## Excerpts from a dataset

# # # #

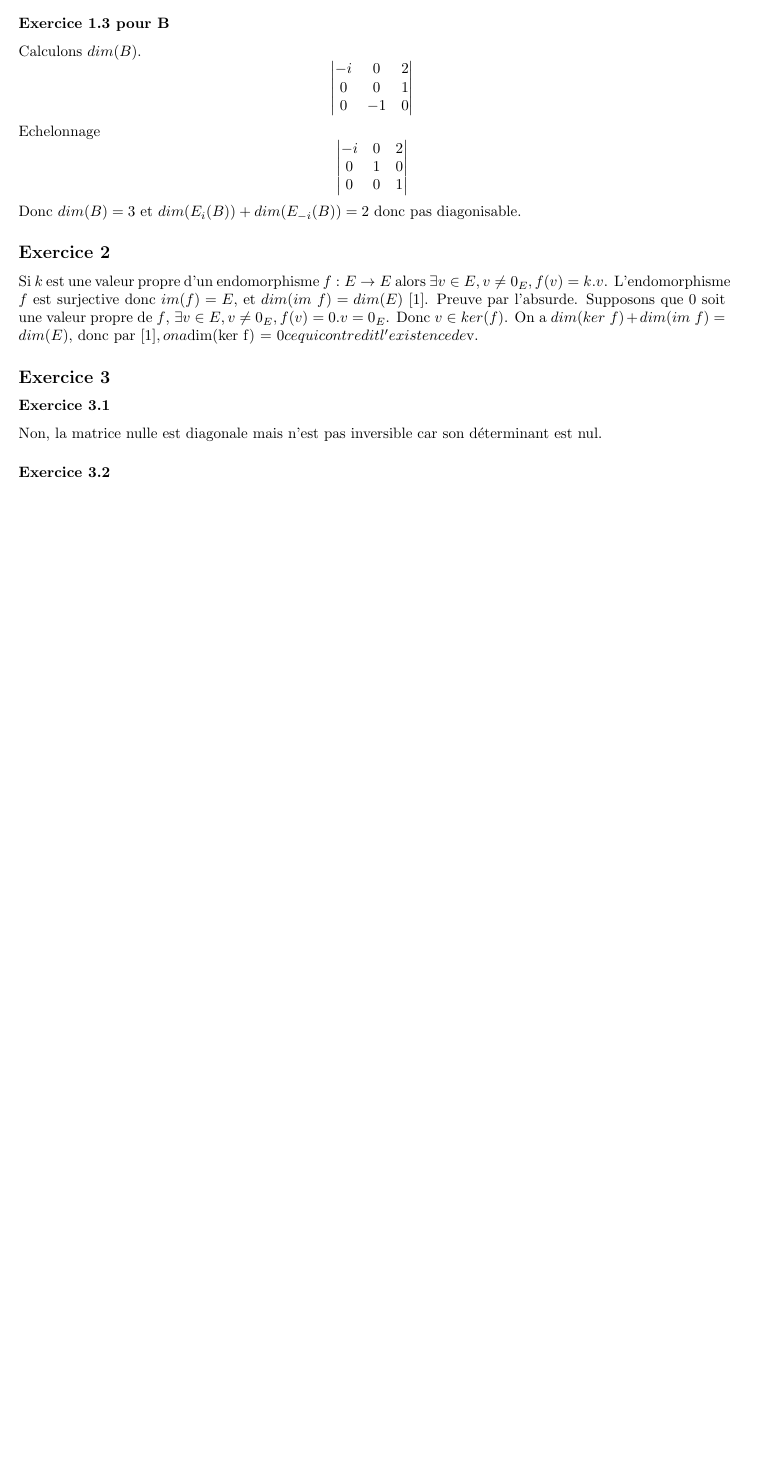
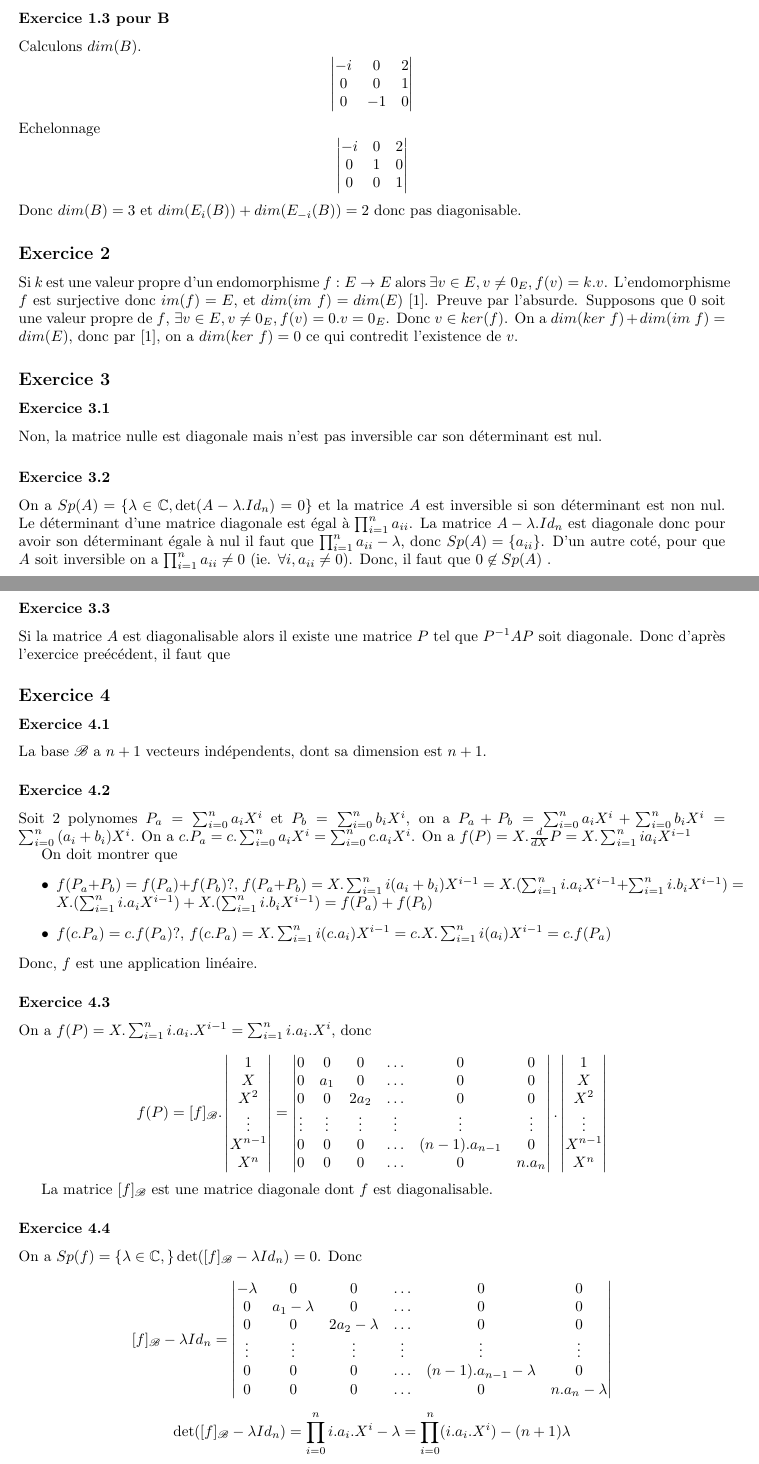
Before and after one commit to PAYRAULT/MPI, a LaTeX book (MEU202/TD/DM2MEU202_Sol.tex): part of page 4 of 4 before the commit and two parts of pages 4 and 5 of 5 after it, the two joined at a grey line, cut so that both start at the same text, the shorter picture padded with empty space. Compiled offline with pdfLaTeX.

Commit message:
Add DM2MEU202 exercice 4

```diff
--- a/MEU202/TD/DM2MEU202_Sol.tex
+++ b/MEU202/TD/DM2MEU202_Sol.tex
@@ -261,8 +261,42 @@ Si $k$ est une valeur propre d'un endomorphisme $f:E \to E$ alors $\exists v \in
 Non, la matrice nulle est diagonale mais n'est pas inversible car son d\'eterminant est nul.
 
 \subsubsection*{Exercice 3.2}
+On a $Sp(A)=\{\lambda \in \C, \det(A-\lambda.Id_n) = 0\}$ et la matrice $A$ est inversible si son d\'eterminant est non nul. Le d\'eterminant d'une matrice diagonale est \'egal \`a $\prod_{i=1}^{n}{a_{ii}}$. La matrice $A-\lambda.Id_n$ est diagonale donc pour avoir son d\'eterminant \'egale \`a nul il faut que $\prod_{i=1}^{n}{a_{ii}-\lambda}$, donc $Sp(A)= \{a_{ii}\}$. D'un autre cot\'e, pour que $A$ soit inversible on a $\prod_{i=1}^{n}{a_{ii}} \neq 0$ (ie. $\forall i, a_{ii} \neq 0$). Donc, il faut que $0 \not \in Sp(A)$ .
 
 
+\subsubsection*{Exercice 3.3}
+Si la matrice $A$ est diagonalisable alors il existe une matrice $P$ tel que $P^{-1}AP$ soit diagonale. Donc d'apr\`es l'exercice pre\'ec\'edent, il faut que
+
+
+\subsection*{Exercice 4}
+\subsubsection*{Exercice 4.1}
+La base $\mathscr{B}$ a $n+1$ vecteurs ind\'ependents, dont sa dimension est $n+1$.
+
+\subsubsection*{Exercice 4.2}
+Soit 2 polynomes $P_a = \sum_{i=0}^{n}{a_iX^i}$ et $P_b= \sum_{i=0}^{n}{b_iX^i}$, on a $P_a+P_b = \sum_{i=0}^{n}{a_iX^i} + \sum_{i=0}^{n}{b_iX^i} = \sum_{i=0}^{n}{(a_i+b_i)X^i}$. On a $c.P_a = c.\sum_{i=0}^{n}{a_iX^i} = \sum_{i=0}^{n}{c.a_iX^i}$. On a $f(P) = X.\frac{d}{dX}P = X.\sum_{i=1}^{n}{ia_iX^{i-1}}$
+
+On doit montrer que
+\begin{itemize}
+\item $f(P_a+P_b)=f(P_a)+f(P_b)?$, $f(P_a+P_b) = X.\sum_{i=1}^{n}{i(a_i+b_i)X^{i-1}} = X.(\sum_{i=1}^{n}{i.a_iX^{i-1}} + \sum_{i=1}^{n}{i.b_iX^{i-1}}) = X.(\sum_{i=1}^{n}{i.a_iX^{i-1}}) + X.(\sum_{i=1}^{n}{i.b_iX^{i-1}}) = f(P_a)+f(P_b)$
+\item $f(c.P_a) = c.f(P_a)?$, $f(c.P_a) = X.\sum_{i=1}^{n}{i(c.a_i)X^{i-1}} = c.X.\sum_{i=1}^{n}{i(a_i)X^{i-1}} = c.f(P_a)$
+\end{itemize}
+Donc, $f$ est une application lin\'eaire.
+
+\subsubsection*{Exercice 4.3}
+On a $f(P) = X.\sum_{i=1}^{n}{i.a_i.X^{i-1}} = \sum_{i=1}^{n}{i.a_i.X^{i}}$, donc
+
+$$f(P) = [f]_{\mathscr{B}}. \begin{vmatrix} 1 \\ X \\ X^2 \\ \vdots \\ X^{n-1} \\ X^{n} \end{vmatrix} = \begin{vmatrix} 0 & 0 & 0 & \ldots & 0 & 0 \\ 0 & a_1 & 0 & \ldots & 0 & 0 \\ 0 & 0 & 2a_2 & \ldots & 0 & 0 \\ \vdots & \vdots & \vdots & \vdots & \vdots & \vdots \\ 0 & 0 & 0 & \ldots & (n-1).a_{n-1} & 0\\ 0 & 0 & 0 & \ldots & 0 & n.a_n  \end{vmatrix}.\begin{vmatrix} 1 \\ X \\ X^2 \\ \vdots \\ X^{n-1} \\ X^{n} \end{vmatrix}$$
+
+La matrice $[f]_{\mathscr{B}}$ est une matrice diagonale dont $f$ est diagonalisable.
+
+\subsubsection*{Exercice 4.4}
+On a $Sp(f) = \{\lambda \in \C, \} \det([f]_{\mathscr{B}} -\lambda Id_n) = 0$. Donc
+
+$$[f]_{\mathscr{B}} -\lambda Id_n = \begin{vmatrix} -\lambda & 0 & 0 & \ldots & 0 & 0 \\ 0 & a_1-\lambda & 0 & \ldots & 0 & 0 \\ 0 & 0 & 2a_2-\lambda & \ldots & 0 & 0 \\ \vdots & \vdots & \vdots & \vdots & \vdots & \vdots \\ 0 & 0 & 0 & \ldots & (n-1).a_{n-1}-\lambda & 0\\ 0 & 0 & 0 & \ldots & 0 & n.a_n-\lambda  \end{vmatrix}$$
+
+$$\det([f]_{\mathscr{B}} -\lambda Id_n) = \prod_{i=0}^{n} i.a_i.X^i-\lambda = \prod_{i=0}^{n}(i.a_i.X^i) -(n+1)\lambda$$
+
+Mais $\prod_{i=0}^{n}(i.a_i.X^i) = 0$, donc $Sp(f) = \emptyset$.
 
 QED
 
```
Also changed, not shown: MEU202/TD/DM2MEU202_Sol.pdf, MEU202/TD/DM2MEU202_Sol.tex (2 more changed lines).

# # # #

## Task instructions
Omitting the pictures, repeat all entries exactly.

## Output below
Before and after one commit to PAYRAULT/MPI, a LaTeX book (MEU202/TD/DM2MEU202_Sol.tex): part of page 4 of 4 before the commit and two parts of pages 4 and 5 of 5 after it, the two joined at a grey line, cut so that both start at the same text, the shorter picture padded with empty space. Compiled offline with pdfLaTeX.

Commit message:
Add DM2MEU202 exercice 4

```diff
--- a/MEU202/TD/DM2MEU202_Sol.tex
+++ b/MEU202/TD/DM2MEU202_Sol.tex
@@ -261,8 +261,42 @@ Si $k$ est une valeur propre d'un endomorphisme $f:E \to E$ alors $\exists v \in
 Non, la matrice nulle est diagonale mais n'est pas inversible car son d\'eterminant est nul.
 
 \subsubsection*{Exercice 3.2}
+On a $Sp(A)=\{\lambda \in \C, \det(A-\lambda.Id_n) = 0\}$ et la matrice $A$ est inversible si son d\'eterminant est non nul. Le d\'eterminant d'une matrice diagonale est \'egal \`a $\prod_{i=1}^{n}{a_{ii}}$. La matrice $A-\lambda.Id_n$ est diagonale donc pour avoir son d\'eterminant \'egale \`a nul il faut que $\prod_{i=1}^{n}{a_{ii}-\lambda}$, donc $Sp(A)= \{a_{ii}\}$. D'un autre cot\'e, pour que $A$ soit inversible on a $\prod_{i=1}^{n}{a_{ii}} \neq 0$ (ie. $\forall i, a_{ii} \neq 0$). Donc, il faut que $0 \not \in Sp(A)$ .
 
 
+\subsubsection*{Exercice 3.3}
+Si la matrice $A$ est diagonalisable alors il existe une matrice $P$ tel que $P^{-1}AP$ soit diagonale. Donc d'apr\`es l'exercice pre\'ec\'edent, il faut que
+
+
+\subsection*{Exercice 4}
+\subsubsection*{Exercice 4.1}
+La base $\mathscr{B}$ a $n+1$ vecteurs ind\'ependents, dont sa dimension est $n+1$.
+
+\subsubsection*{Exercice 4.2}
+Soit 2 polynomes $P_a = \sum_{i=0}^{n}{a_iX^i}$ et $P_b= \sum_{i=0}^{n}{b_iX^i}$, on a $P_a+P_b = \sum_{i=0}^{n}{a_iX^i} + \sum_{i=0}^{n}{b_iX^i} = \sum_{i=0}^{n}{(a_i+b_i)X^i}$. On a $c.P_a = c.\sum_{i=0}^{n}{a_iX^i} = \sum_{i=0}^{n}{c.a_iX^i}$. On a $f(P) = X.\frac{d}{dX}P = X.\sum_{i=1}^{n}{ia_iX^{i-1}}$
+
+On doit montrer que
+\begin{itemize}
+\item $f(P_a+P_b)=f(P_a)+f(P_b)?$, $f(P_a+P_b) = X.\sum_{i=1}^{n}{i(a_i+b_i)X^{i-1}} = X.(\sum_{i=1}^{n}{i.a_iX^{i-1}} + \sum_{i=1}^{n}{i.b_iX^{i-1}}) = X.(\sum_{i=1}^{n}{i.a_iX^{i-1}}) + X.(\sum_{i=1}^{n}{i.b_iX^{i-1}}) = f(P_a)+f(P_b)$
+\item $f(c.P_a) = c.f(P_a)?$, $f(c.P_a) = X.\sum_{i=1}^{n}{i(c.a_i)X^{i-1}} = c.X.\sum_{i=1}^{n}{i(a_i)X^{i-1}} = c.f(P_a)$
+\end{itemize}
+Donc, $f$ est une application lin\'eaire.
+
+\subsubsection*{Exercice 4.3}
+On a $f(P) = X.\sum_{i=1}^{n}{i.a_i.X^{i-1}} = \sum_{i=1}^{n}{i.a_i.X^{i}}$, donc
+
+$$f(P) = [f]_{\mathscr{B}}. \begin{vmatrix} 1 \\ X \\ X^2 \\ \vdots \\ X^{n-1} \\ X^{n} \end{vmatrix} = \begin{vmatrix} 0 & 0 & 0 & \ldots & 0 & 0 \\ 0 & a_1 & 0 & \ldots & 0 & 0 \\ 0 & 0 & 2a_2 & \ldots & 0 & 0 \\ \vdots & \vdots & \vdots & \vdots & \vdots & \vdots \\ 0 & 0 & 0 & \ldots & (n-1).a_{n-1} & 0\\ 0 & 0 & 0 & \ldots & 0 & n.a_n  \end{vmatrix}.\begin{vmatrix} 1 \\ X \\ X^2 \\ \vdots \\ X^{n-1} \\ X^{n} \end{vmatrix}$$
+
+La matrice $[f]_{\mathscr{B}}$ est une matrice diagonale dont $f$ est diagonalisable.
+
+\subsubsection*{Exercice 4.4}
+On a $Sp(f) = \{\lambda \in \C, \} \det([f]_{\mathscr{B}} -\lambda Id_n) = 0$. Donc
+
+$$[f]_{\mathscr{B}} -\lambda Id_n = \begin{vmatrix} -\lambda & 0 & 0 & \ldots & 0 & 0 \\ 0 & a_1-\lambda & 0 & \ldots & 0 & 0 \\ 0 & 0 & 2a_2-\lambda & \ldots & 0 & 0 \\ \vdots & \vdots & \vdots & \vdots & \vdots & \vdots \\ 0 & 0 & 0 & \ldots & (n-1).a_{n-1}-\lambda & 0\\ 0 & 0 & 0 & \ldots & 0 & n.a_n-\lambda  \end{vmatrix}$$
+
+$$\det([f]_{\mathscr{B}} -\lambda Id_n) = \prod_{i=0}^{n} i.a_i.X^i-\lambda = \prod_{i=0}^{n}(i.a_i.X^i) -(n+1)\lambda$$
+
+Mais $\prod_{i=0}^{n}(i.a_i.X^i) = 0$, donc $Sp(f) = \emptyset$.
 
 QED
 
```
Also changed, not shown: MEU202/TD/DM2MEU202_Sol.pdf, MEU202/TD/DM2MEU202_Sol.tex (2 more changed lines).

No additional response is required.